### WORK TO COMPLETE
Copy every line of the data that contains the string "import".

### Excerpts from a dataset

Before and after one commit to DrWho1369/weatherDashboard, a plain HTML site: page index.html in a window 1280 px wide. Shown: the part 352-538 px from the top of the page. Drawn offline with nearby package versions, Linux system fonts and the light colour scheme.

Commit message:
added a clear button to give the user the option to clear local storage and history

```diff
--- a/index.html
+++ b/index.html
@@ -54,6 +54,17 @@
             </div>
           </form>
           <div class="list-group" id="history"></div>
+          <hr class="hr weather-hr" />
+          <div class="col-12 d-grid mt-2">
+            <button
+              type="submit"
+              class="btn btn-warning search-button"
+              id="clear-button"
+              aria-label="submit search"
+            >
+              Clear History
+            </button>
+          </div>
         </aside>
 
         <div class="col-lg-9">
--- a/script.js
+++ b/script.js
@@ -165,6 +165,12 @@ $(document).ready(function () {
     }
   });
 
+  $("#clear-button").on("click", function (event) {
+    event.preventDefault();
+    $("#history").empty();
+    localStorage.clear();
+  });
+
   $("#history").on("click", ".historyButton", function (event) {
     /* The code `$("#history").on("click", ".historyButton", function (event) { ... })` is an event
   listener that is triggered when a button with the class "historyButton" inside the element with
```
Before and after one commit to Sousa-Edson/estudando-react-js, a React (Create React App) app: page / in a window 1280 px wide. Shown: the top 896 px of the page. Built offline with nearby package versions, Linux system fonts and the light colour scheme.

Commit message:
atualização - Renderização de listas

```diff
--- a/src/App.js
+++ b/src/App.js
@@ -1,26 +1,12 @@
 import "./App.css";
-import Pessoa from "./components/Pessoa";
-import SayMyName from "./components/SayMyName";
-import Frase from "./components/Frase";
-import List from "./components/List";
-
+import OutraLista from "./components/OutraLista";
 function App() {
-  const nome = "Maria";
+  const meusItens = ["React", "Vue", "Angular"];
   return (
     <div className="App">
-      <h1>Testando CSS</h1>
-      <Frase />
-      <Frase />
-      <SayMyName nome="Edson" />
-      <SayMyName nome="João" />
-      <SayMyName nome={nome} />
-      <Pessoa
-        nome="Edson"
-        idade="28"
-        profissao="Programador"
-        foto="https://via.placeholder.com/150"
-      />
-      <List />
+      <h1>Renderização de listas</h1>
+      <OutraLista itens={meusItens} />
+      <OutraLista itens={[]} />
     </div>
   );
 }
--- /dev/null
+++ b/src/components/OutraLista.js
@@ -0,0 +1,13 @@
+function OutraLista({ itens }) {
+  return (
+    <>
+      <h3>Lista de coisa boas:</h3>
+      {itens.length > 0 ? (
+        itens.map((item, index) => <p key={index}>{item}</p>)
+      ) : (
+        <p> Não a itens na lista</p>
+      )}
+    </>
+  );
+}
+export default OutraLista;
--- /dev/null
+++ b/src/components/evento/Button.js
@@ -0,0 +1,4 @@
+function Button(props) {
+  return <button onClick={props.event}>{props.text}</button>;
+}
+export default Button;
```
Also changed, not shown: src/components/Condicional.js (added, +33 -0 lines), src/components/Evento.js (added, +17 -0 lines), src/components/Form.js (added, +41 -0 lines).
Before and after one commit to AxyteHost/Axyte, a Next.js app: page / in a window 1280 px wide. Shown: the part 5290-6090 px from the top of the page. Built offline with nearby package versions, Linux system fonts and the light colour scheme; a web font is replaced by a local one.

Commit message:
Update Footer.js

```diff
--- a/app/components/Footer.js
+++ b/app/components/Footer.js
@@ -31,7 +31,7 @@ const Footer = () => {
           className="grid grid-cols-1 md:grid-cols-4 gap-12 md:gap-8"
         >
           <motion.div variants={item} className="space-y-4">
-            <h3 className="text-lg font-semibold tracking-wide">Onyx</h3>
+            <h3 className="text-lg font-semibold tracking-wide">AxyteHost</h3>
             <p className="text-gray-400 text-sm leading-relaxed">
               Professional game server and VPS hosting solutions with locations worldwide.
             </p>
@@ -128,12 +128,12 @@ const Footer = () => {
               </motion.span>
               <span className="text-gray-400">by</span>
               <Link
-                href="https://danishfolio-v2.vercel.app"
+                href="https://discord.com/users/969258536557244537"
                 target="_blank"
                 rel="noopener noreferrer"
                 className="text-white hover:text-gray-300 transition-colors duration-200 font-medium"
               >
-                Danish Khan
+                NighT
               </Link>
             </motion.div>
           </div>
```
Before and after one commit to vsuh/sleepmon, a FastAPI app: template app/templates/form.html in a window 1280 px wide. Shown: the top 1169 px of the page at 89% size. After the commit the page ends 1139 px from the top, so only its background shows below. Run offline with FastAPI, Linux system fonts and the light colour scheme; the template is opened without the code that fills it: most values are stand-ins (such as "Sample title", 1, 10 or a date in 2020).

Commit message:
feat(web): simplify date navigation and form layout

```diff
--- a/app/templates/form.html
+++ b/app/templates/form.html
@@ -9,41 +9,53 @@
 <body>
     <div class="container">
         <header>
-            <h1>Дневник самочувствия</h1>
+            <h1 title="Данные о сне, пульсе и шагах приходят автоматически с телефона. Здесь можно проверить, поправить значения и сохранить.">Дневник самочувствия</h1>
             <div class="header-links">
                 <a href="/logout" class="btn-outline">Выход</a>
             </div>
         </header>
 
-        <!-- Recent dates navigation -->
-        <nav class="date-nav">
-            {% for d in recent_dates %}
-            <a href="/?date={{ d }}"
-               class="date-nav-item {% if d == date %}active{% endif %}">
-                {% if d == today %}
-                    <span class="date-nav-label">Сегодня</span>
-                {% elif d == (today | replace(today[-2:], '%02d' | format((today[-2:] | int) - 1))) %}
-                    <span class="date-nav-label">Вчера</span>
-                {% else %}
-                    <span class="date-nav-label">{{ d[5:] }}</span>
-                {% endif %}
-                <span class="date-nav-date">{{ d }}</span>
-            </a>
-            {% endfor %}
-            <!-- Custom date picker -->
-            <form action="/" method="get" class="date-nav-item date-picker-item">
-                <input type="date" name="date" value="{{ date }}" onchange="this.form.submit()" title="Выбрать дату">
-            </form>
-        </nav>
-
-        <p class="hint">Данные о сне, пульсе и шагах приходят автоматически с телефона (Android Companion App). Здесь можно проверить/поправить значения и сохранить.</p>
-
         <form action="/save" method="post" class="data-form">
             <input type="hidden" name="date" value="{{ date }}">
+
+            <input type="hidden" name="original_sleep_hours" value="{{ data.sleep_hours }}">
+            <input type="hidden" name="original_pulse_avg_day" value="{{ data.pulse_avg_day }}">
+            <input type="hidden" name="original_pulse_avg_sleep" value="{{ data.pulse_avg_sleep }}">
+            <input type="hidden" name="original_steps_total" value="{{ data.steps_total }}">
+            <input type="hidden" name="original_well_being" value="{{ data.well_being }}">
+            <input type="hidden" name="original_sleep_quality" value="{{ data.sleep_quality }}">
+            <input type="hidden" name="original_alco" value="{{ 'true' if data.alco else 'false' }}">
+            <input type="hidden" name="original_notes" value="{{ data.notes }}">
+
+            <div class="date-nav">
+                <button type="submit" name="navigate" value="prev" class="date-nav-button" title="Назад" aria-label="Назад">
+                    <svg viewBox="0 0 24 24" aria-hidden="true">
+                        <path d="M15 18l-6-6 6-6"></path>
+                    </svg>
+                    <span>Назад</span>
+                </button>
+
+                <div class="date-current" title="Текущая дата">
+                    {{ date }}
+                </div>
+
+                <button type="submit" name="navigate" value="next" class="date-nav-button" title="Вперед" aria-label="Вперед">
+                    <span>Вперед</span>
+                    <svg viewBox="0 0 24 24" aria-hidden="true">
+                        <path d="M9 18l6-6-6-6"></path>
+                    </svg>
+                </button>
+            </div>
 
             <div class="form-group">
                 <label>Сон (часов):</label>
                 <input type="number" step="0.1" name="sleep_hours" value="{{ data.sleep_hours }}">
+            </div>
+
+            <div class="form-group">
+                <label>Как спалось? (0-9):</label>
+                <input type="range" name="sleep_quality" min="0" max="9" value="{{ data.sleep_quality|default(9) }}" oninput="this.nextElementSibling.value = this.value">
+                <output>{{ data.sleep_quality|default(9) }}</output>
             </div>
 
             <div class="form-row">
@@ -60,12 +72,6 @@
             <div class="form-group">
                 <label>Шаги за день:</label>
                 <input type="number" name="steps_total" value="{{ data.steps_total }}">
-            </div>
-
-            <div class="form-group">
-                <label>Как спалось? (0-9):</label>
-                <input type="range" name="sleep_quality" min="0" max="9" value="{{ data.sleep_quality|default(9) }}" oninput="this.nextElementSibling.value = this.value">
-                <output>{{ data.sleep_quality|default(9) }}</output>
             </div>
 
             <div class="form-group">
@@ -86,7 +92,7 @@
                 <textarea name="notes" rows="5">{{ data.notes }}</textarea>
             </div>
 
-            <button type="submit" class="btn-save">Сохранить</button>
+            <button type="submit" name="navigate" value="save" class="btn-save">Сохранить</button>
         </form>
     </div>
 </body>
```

### EXERCISE SOLUTION
 import "./App.css";
-import Pessoa from "./components/Pessoa";
-import SayMyName from "./components/SayMyName";
-import Frase from "./components/Frase";
-import List from "./components/List";
+import OutraLista from "./components/OutraLista";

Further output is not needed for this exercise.